→ Task goal
Filter these entries so that only lines with the word "data" remain.

→ Material supplied
[Start of section]
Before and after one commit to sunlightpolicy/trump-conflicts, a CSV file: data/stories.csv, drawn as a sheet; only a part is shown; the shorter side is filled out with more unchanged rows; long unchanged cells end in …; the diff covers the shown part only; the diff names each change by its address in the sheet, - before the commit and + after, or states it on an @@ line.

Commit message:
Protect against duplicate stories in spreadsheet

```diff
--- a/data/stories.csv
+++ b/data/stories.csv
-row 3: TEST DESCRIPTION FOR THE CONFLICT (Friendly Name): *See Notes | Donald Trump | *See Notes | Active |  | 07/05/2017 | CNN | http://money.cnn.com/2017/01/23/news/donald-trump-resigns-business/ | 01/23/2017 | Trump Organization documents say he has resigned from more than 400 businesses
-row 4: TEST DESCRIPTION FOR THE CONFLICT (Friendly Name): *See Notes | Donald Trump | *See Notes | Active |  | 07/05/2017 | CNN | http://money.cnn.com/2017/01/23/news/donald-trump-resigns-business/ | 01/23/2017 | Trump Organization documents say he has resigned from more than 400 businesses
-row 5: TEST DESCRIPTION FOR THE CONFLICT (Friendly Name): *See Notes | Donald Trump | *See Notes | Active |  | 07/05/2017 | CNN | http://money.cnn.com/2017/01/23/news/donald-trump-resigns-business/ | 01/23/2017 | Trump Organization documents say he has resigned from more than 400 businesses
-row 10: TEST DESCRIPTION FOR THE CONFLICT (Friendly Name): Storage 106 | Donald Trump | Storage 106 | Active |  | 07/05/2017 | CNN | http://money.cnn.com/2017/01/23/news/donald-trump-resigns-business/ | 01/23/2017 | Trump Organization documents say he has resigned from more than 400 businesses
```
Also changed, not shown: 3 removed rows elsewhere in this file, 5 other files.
[End of section]
→ Result below
Before and after one commit to sunlightpolicy/trump-conflicts, a CSV file: data/stories.csv, drawn as a sheet; only a part is shown; the shorter side is filled out with more unchanged rows; long unchanged cells end in …; the diff covers the shown part only; the diff names each change by its address in the sheet, - before the commit and + after, or states it on an @@ line.
--- a/data/stories.csv
+++ b/data/stories.csv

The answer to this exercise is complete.